With those two doses delivered, one has to remember that Harvey is meant to be a fantasy and a comedy. It wasn't aiming to address societal concerns and even it's biggest attempt (institutionalization vs. normalcy) was glazed over pretty simply with few ruffled feathers. I put Harvey on a level of watching a holiday film or something like The Muppets from last winter. You know going into it that it's going to be squeaky clean, unchallenging, and with little doubt of peril. Put it in the "cute and harmless" file or shelf. Like the acceptance Elwood gets in the movie itself, just let it be what it is and not look to make fantasy more normal for normal's sake. That being said, even the most cynic movie fan might do a double-take at the end of the movie to wonder if the pooka of Harvey really exists in this fantasy.
LESSON #1: BEING PLEASANT OVER BEING SMART-- Some may watch Harvey and label his overflowing happiness as over-trusting, over-accommodating, or even gullible. Is that so bad? Can't the ultimate "half-full" person like Elwood show us a way to live life with a little less stress and a little more pleasantry? I sure think so. Not everyone needs to push the envelope and over-think every decision for causes or for torches to bear, like when a character challenges Elwood to have some righteous indignation. In taking a page from Elwood here and there in your everyday life, you might just find yourself less flustered, less stressed, and less riled up at anything that could bug you. That doesn't make you a slacker or mean that you don't care. It just means you're looking at the bright side first and dealing with it more positively.
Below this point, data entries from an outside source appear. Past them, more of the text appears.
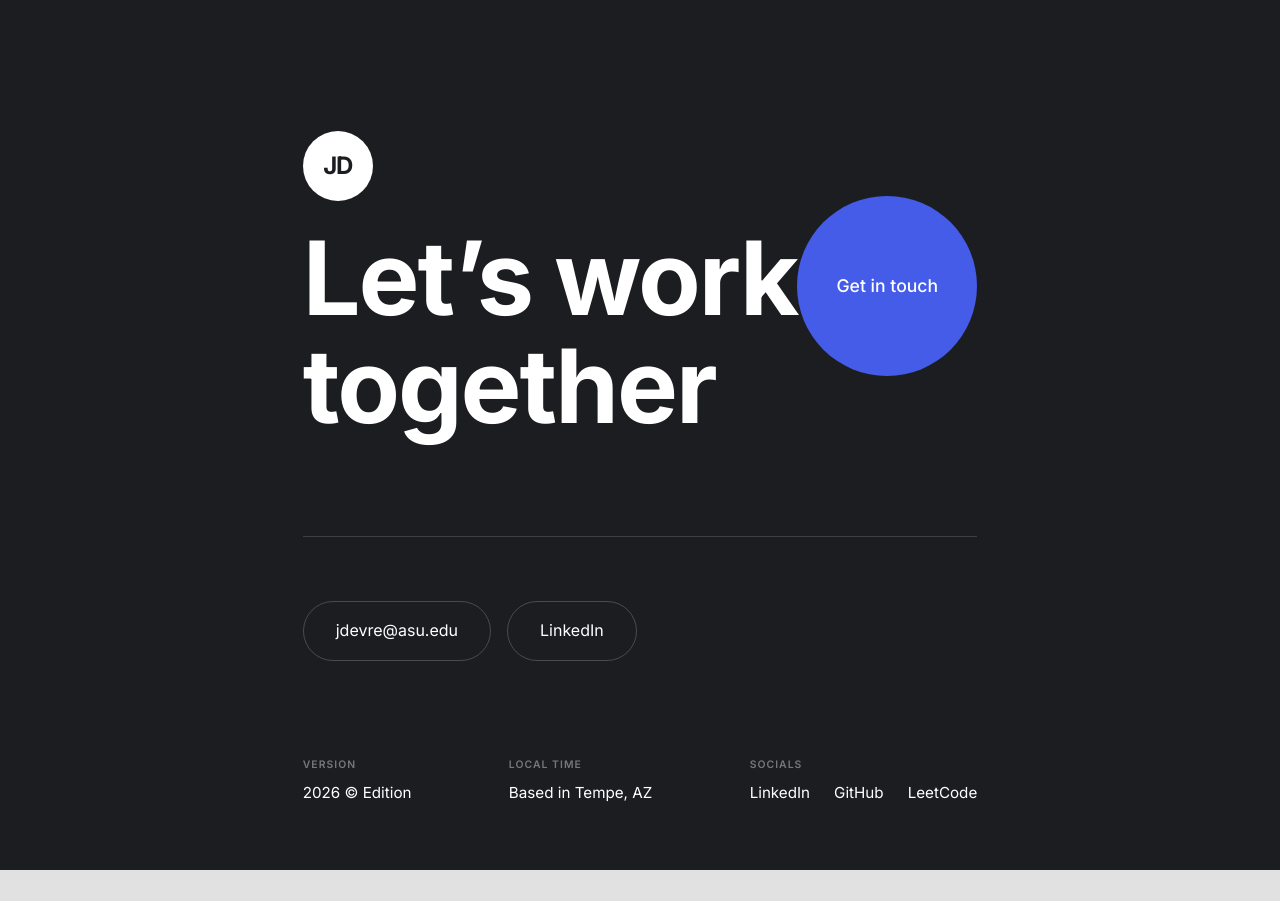
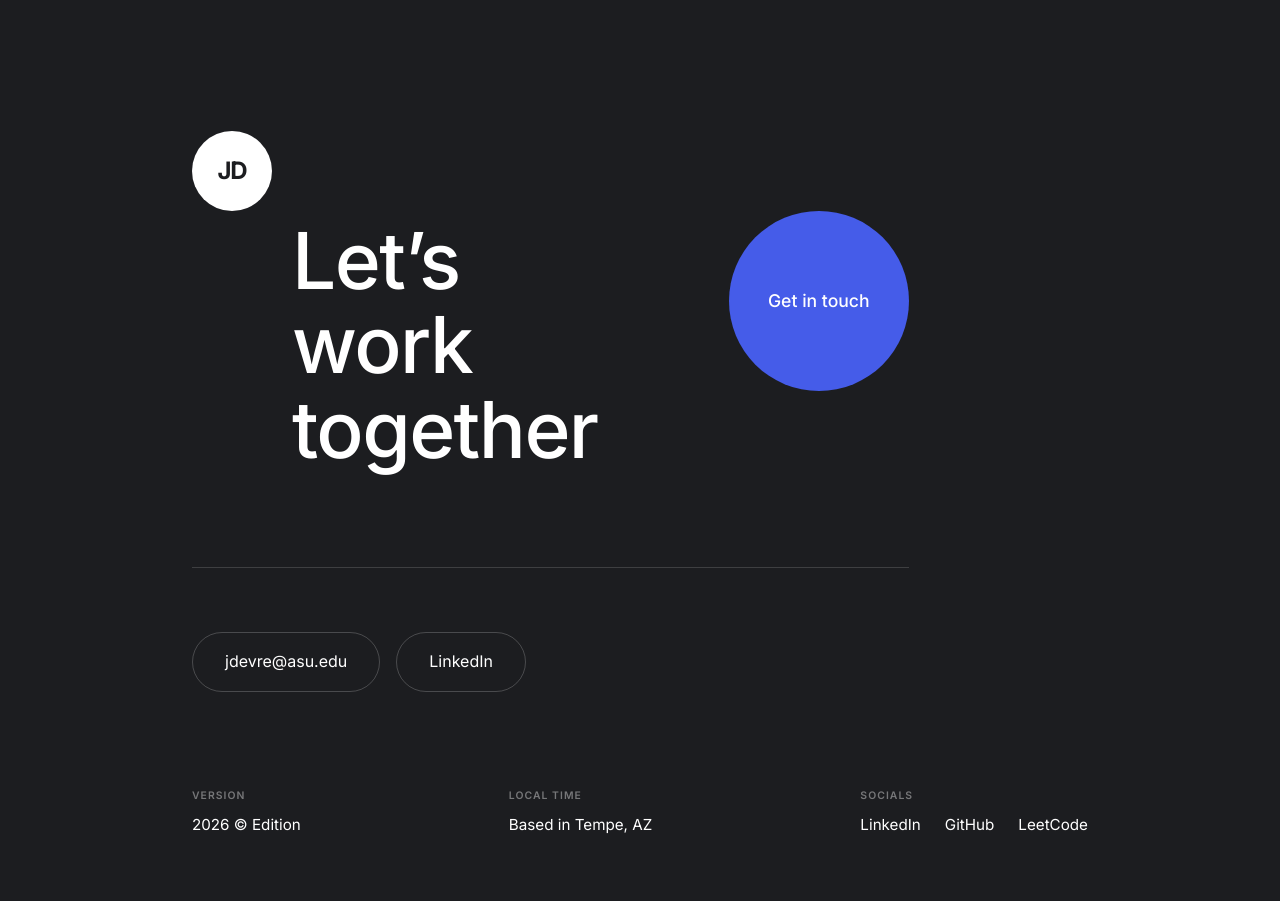
Before and after one commit to JayeshDevre/jayeshdevre-portfolio, a Next.js app: page / in a window 1280 px wide. Shown: the part 5240-6141 px from the top of the page. Before the commit the page ends 6110 px from the top, so only its background shows below. Built offline with nearby package versions, Linux system fonts and the light colour scheme.

Commit message:
contact page updated

```diff
--- a/app/components/Contact.module.css
+++ b/app/components/Contact.module.css
@@ -11,9 +11,10 @@
 }
 
 .container {
-  max-width: var(--max-width);
+  width: 80%;
+  max-width: 100%;
   margin: 0 auto;
-  padding: 0 var(--space-md);
+  padding: 0 var(--space-lg);
   display: flex;
   flex-direction: column;
 }
@@ -22,20 +23,52 @@
   display: flex;
   justify-content: space-between;
   align-items: center;
+  width: 80%;
   border-bottom: 1px solid rgba(255, 255, 255, 0.15);
   padding-bottom: var(--space-xl);
   margin-bottom: var(--space-lg);
+  gap: var(--space-lg);
+}
+
+.titleBlock {
+  flex: 1;
+  min-width: 0;
+  max-width: 65%;
 }
 
 .titleArea {
   display: flex;
   flex-direction: column;
-  gap: 1.5rem;
+  align-items: flex-start;
+  gap: 0.5rem;
+}
+
+.titleTextBlock {
+  margin-left: calc(80px + 1.25rem);
+  display: flex;
+  flex-direction: column;
+  gap: 0.1rem;
+}
+
+.titleLine1 {
+  font-size: calc(clamp(3.25em, 7vw, 8em) * 0.875);
+  font-weight: 450;
+  line-height: 1.065;
+  letter-spacing: -0.02em;
+  color: var(--text-light);
+}
+
+.titleLine2Text {
+  font-size: calc(clamp(3.25em, 7vw, 8em) * 0.875);
+  font-weight: 500;
+  line-height: 1.065;
+  letter-spacing: -0.02em;
+  color: var(--text-light);
 }
 
 .avatar {
-  width: 70px;
-  height: 70px;
+  width: 80px;
+  height: 80px;
   border-radius: 50%;
   background: var(--text-light);
   color: var(--bg-dark);
@@ -45,20 +78,20 @@
   font-size: 1.5rem;
   font-weight: 700;
   letter-spacing: -0.05em;
+  flex-shrink: 0;
 }
 
-.title {
-  font-size: clamp(3rem, 8vw, 7rem);
-  font-weight: 700;
-  line-height: 1.05;
-  letter-spacing: -0.02em;
-}
-
-/* CTA */
+/* CTA — anchored right, magnetic effect */
 .ctaArea {
   display: flex;
   align-items: center;
-  justify-content: center;
+  justify-content: flex-end;
+  flex-shrink: 0;
+}
+
+.ctaMagneticWrap {
+  display: inline-flex;
+  backface-visibility: hidden;
 }
 
 .ctaBtn {
@@ -80,11 +113,17 @@
   background-color: var(--accent-hover);
 }
 
-/* Links row */
+.ctaBtnText {
+  display: inline-block;
+}
+
+/* Links row — full width */
 .linksRow {
   display: flex;
+  flex-wrap: wrap;
   gap: 1rem;
   margin-bottom: var(--space-xl);
+  width: 100%;
 }
 
 .pillBtn {
@@ -102,13 +141,14 @@
   color: var(--bg-dark);
 }
 
-/* Bottom info */
+/* Bottom info — full width */
 .bottom {
   display: flex;
   justify-content: space-between;
   align-items: flex-start;
   flex-wrap: wrap;
   gap: 2rem;
+  width: 100%;
 }
 
 .bottomCol,
@@ -181,14 +221,28 @@
     margin-bottom: var(--space-md);
   }
 
+  .titleBlock {
+    max-width: 100%;
+    align-items: center;
+  }
+
   .titleArea {
+    flex-direction: column;
     align-items: center;
     text-align: center;
+    max-width: 100%;
   }
 
-  .title {
+  .titleTextBlock {
+    margin-left: 0;
+    align-items: center;
+  }
+
+  .titleLine1,
+  .titleLine2Text {
     font-size: clamp(2.5rem, 12vw, 4rem);
-    line-height: 1.1;
+    line-height: 1.12;
+    text-align: center;
   }
 
   .ctaBtn {
@@ -242,7 +296,8 @@
     font-size: 1.25rem;
   }
 
-  .title {
+  .titleLine1,
+  .titleLine2Text {
     font-size: 2.25rem;
   }
 
--- a/app/components/Contact.tsx
+++ b/app/components/Contact.tsx
@@ -1,13 +1,25 @@
 "use client";
 
-import { useRef } from "react";
+import { useRef, useState } from "react";
 import { motion, useInView } from "framer-motion";
 import styles from "./Contact.module.css";
-import { HiOutlineMail } from "react-icons/hi";
 
 export default function Contact() {
   const ref = useRef(null);
   const isInView = useInView(ref, { once: true, margin: "-50px" });
+  const [ctaMagnet, setCtaMagnet] = useState({ x: 0, y: 0 });
+
+  const handleCtaMouseMove = (e: React.MouseEvent<HTMLDivElement>) => {
+    const { clientX, clientY } = e;
+    const { width, height, left, top } = e.currentTarget.getBoundingClientRect();
+    const centerX = left + width / 2;
+    const centerY = top + height / 2;
+    const moveX = Math.round((clientX - centerX) * 0.28);
+    const moveY = Math.round((clientY - centerY) * 0.28);
+    setCtaMagnet({ x: moveX, y: moveY });
+  };
+
+  const handleCtaMouseLeave = () => setCtaMagnet({ x: 0, y: 0 });
 
   const currentYear = new Date().getFullYear();
 
@@ -15,28 +27,46 @@ export default function Contact() {
     <footer className={styles.contact} id="contact" ref={ref}>
       <div className={styles.container}>
         <div className={styles.main}>
-          {/* Avatar & Title */}
+          <div className={styles.titleBlock}>
             <div className={styles.titleArea}>
               <motion.div
                 className={styles.avatar}
                 initial={{ scale: 0 }}
                 animate={isInView ? { scale: 1 } : {}}
-              transition={{ duration: 0.6, type: "spring" }}
+                transition={{ duration: 0.6, type: "spring", delay: 0.1 }}
               >
                 JD
               </motion.div>
-            <motion.h2
-              className={styles.title}
-              initial={{ opacity: 0, y: 50 }}
+              <div className={styles.titleTextBlock}>
+                <motion.span
+                  className={styles.titleLine1}
+                  initial={{ opacity: 0, y: 20 }}
                   animate={isInView ? { opacity: 1, y: 0 } : {}}
-              transition={{ duration: 0.7, delay: 0.2 }}
+                  transition={{ duration: 0.6, delay: 0.2 }}
                 >
-              Let’s work<br />together
-            </motion.h2>
+                  Let&rsquo;s work
+                </motion.span>
+                <motion.span
+                  className={styles.titleLine2Text}
+                  initial={{ opacity: 0, y: 20 }}
+                  animate={isInView ? { opacity: 1, y: 0 } : {}}
+                  transition={{ duration: 0.6, delay: 0.3 }}
+                >
+                  together
+                </motion.span>
+              </div>
+            </div>
           </div>
 
-          {/* Magnetic CTA button */}
+          {/* CTA — magnetic effect */}
           <div className={styles.ctaArea}>
+            <motion.div
+              className={styles.ctaMagneticWrap}
+              animate={{ x: ctaMagnet.x, y: ctaMagnet.y }}
+              transition={{ type: "spring", stiffness: 170, damping: 16, mass: 0.12 }}
+              onMouseMove={handleCtaMouseMove}
+              onMouseLeave={handleCtaMouseLeave}
+            >
               <motion.a
                 href="mailto:jdevre@asu.edu"
                 className={styles.ctaBtn}
@@ -46,8 +76,15 @@ export default function Contact() {
                 whileHover={{ scale: 1.05 }}
                 whileTap={{ scale: 0.95 }}
               >
+                <motion.span
+                  className={styles.ctaBtnText}
+                  animate={{ x: ctaMagnet.x * 0.5, y: ctaMagnet.y * 0.5 }}
+                  transition={{ type: "spring", stiffness: 170, damping: 16, mass: 0.12 }}
+                >
                   Get in touch
+                </motion.span>
               </motion.a>
+            </motion.div>
           </div>
         </div>
 
```
Lines whose indentation alone changed are shown as unchanged.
LESSON #2: DEALING WITH THE FAMILY EMBARRASSMENT-- Make no mistake. No matter how nice Elwood is about everything, on some level, he's an embarrassment to his society-minded sister and family. We all have that weird uncle or cousin that we're afraid to bring around company at family outings. Elwood is right there with Randy Quaid's Cousin Eddie from the Vacation series and Mater from Cars. They mean well, but are commonly misunderstood and looked down upon. Too often, those stuck-up family members want that embarrassment to change when they should appreciate them for who they are, hence the next lesson.
LESSON #3: DON'T TRY TO CHANGE A PERSON WHO IS HAPPY-- In building up from the chosen demeanor of Lesson #1 and handling the misunderstood embarrassment of Lesson #2, we've come to this simplicity: Don't take away a person's happiness, no matter how obscure it is. Elwood likes the kinship of his Harvey. So, it's weird. Is he happy? He sure is. So, let it go. You don't have a weird tick of some sort in your life? Just because one person's trigger for happiness doesn't conform to your idea of "normal," doesn't make it a bad thing. It just makes it different. Husbands and wives know what I am talking about. Your spouse, regardless of gender, has that one habit, food, or activity that is their personal solace that drives you batty from its opposition to your way of doing something. If they are happy and it isn't harming anyone or anything, let it go. Let a person have their quirky happiness. I don't even need a lesson to talk about imaginary friends or figments of a person's imagination. It all boils down to happiness, just like choosing to accept or not accept Harvey versus your level of taste or cynicism. I'll stop there before I cite the Declaration of Independence's unalienable right of "pursuit of happiness." Even I know when it's going to far. That's a broad stroke of the paintbrush...